§ What the task requires
Write the full listing out again, word for word, but omit the pictures.

§ Available records
------

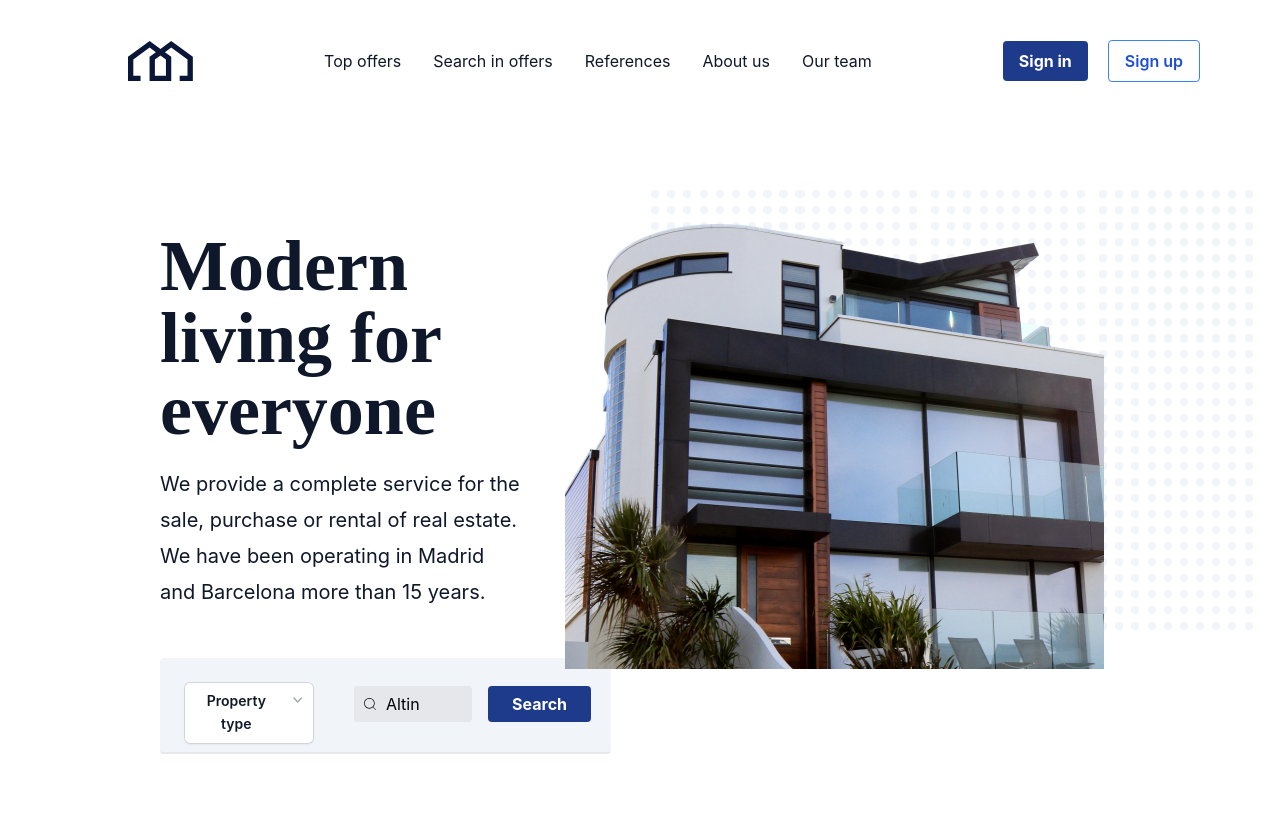
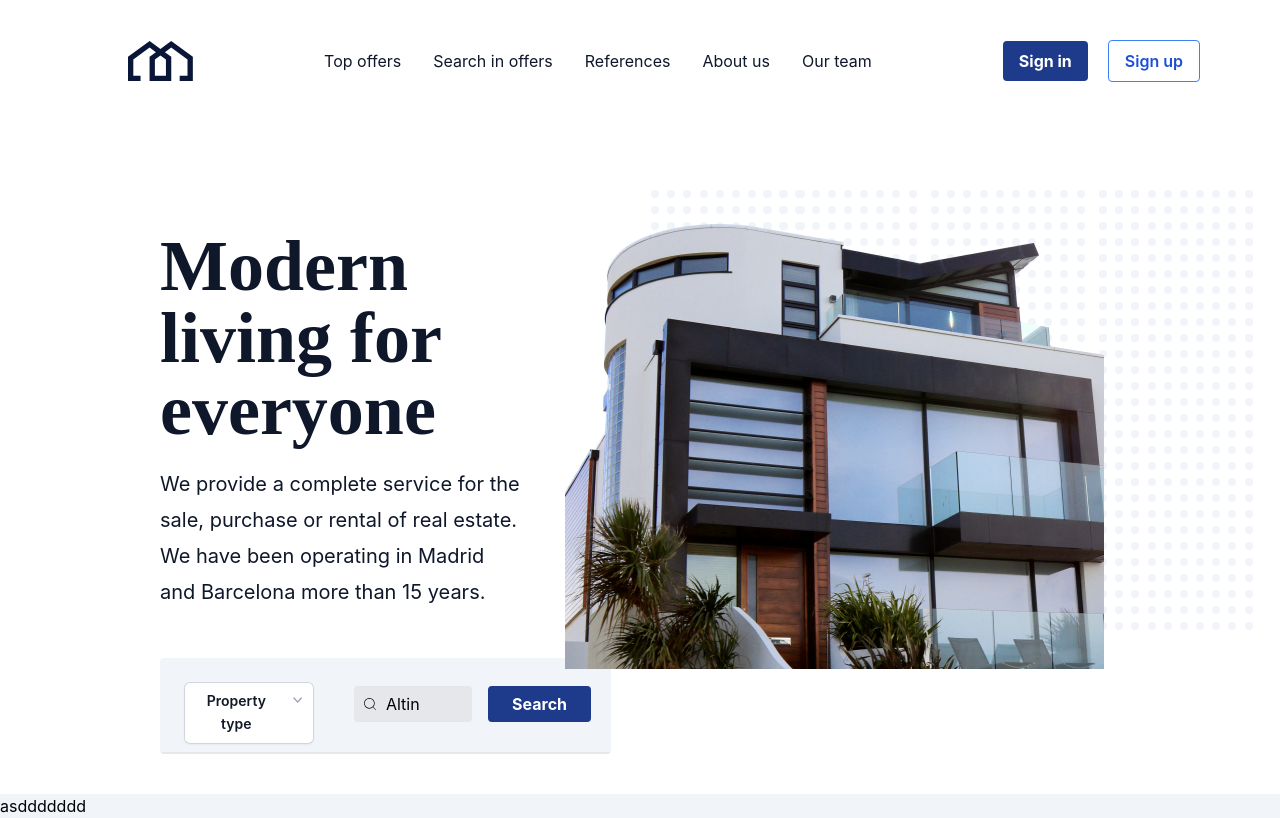
Before and after one commit to altinmusahu/EJ_RealEstate, a React (Create React App) app: page / in a window 1280 px wide. Shown: the top 818 px of the page. Built offline with nearby package versions, Linux system fonts and the light colour scheme.

Commit message:
adding new page in homepage

```diff
--- a/src/App.js
+++ b/src/App.js
@@ -2,6 +2,7 @@ import React from "react";
 import { BrowserRouter, Route, Routes } from 'react-router-dom';
 import Header from "./components/header";
 import Home from "./components/pages/home";
+import Offers from "./components/pages/offers";
 
 function App() {
   return (
@@ -19,6 +20,12 @@ function App() {
           <Route path="/" element={<Home />} />
         </Routes>
       </BrowserRouter>
+
+      <BrowserRouter>
+        <Routes>
+          <Route path="/" element={<Offers />} />
+        </Routes>
+      </BrowserRouter>
     </main>
     <footer>
 
--- /dev/null
+++ b/src/components/pages/offers.js
@@ -0,0 +1,16 @@
+import React, { useEffect, useState, useRef } from "react";
+import { Menu } from "@headlessui/react";
+import { ChevronDownIcon } from "@heroicons/react/20/solid";
+import pic1 from '../../utils/pic1.png';
+import { CiSearch } from "react-icons/ci";
+
+const Offers = () => {
+    return(
+        <div className="w-full h-full bg-slate-100">
+            <h1> asddddddd</h1>
+
+            </div>
+    )
+}
+
+export default Offers;
```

------

§ Answer for this exercise
Before and after one commit to altinmusahu/EJ_RealEstate, a React (Create React App) app: page / in a window 1280 px wide. Shown: the top 818 px of the page. Built offline with nearby package versions, Linux system fonts and the light colour scheme.

Commit message:
adding new page in homepage

```diff
--- a/src/App.js
+++ b/src/App.js
@@ -2,6 +2,7 @@ import React from "react";
 import { BrowserRouter, Route, Routes } from 'react-router-dom';
 import Header from "./components/header";
 import Home from "./components/pages/home";
+import Offers from "./components/pages/offers";
 
 function App() {
   return (
@@ -19,6 +20,12 @@ function App() {
           <Route path="/" element={<Home />} />
         </Routes>
       </BrowserRouter>
+
+      <BrowserRouter>
+        <Routes>
+          <Route path="/" element={<Offers />} />
+        </Routes>
+      </BrowserRouter>
     </main>
     <footer>
 
--- /dev/null
+++ b/src/components/pages/offers.js
@@ -0,0 +1,16 @@
+import React, { useEffect, useState, useRef } from "react";
+import { Menu } from "@headlessui/react";
+import { ChevronDownIcon } from "@heroicons/react/20/solid";
+import pic1 from '../../utils/pic1.png';
+import { CiSearch } from "react-icons/ci";
+
+const Offers = () => {
+    return(
+        <div className="w-full h-full bg-slate-100">
+            <h1> asddddddd</h1>
+
+            </div>
+    )
+}
+
+export default Offers;
```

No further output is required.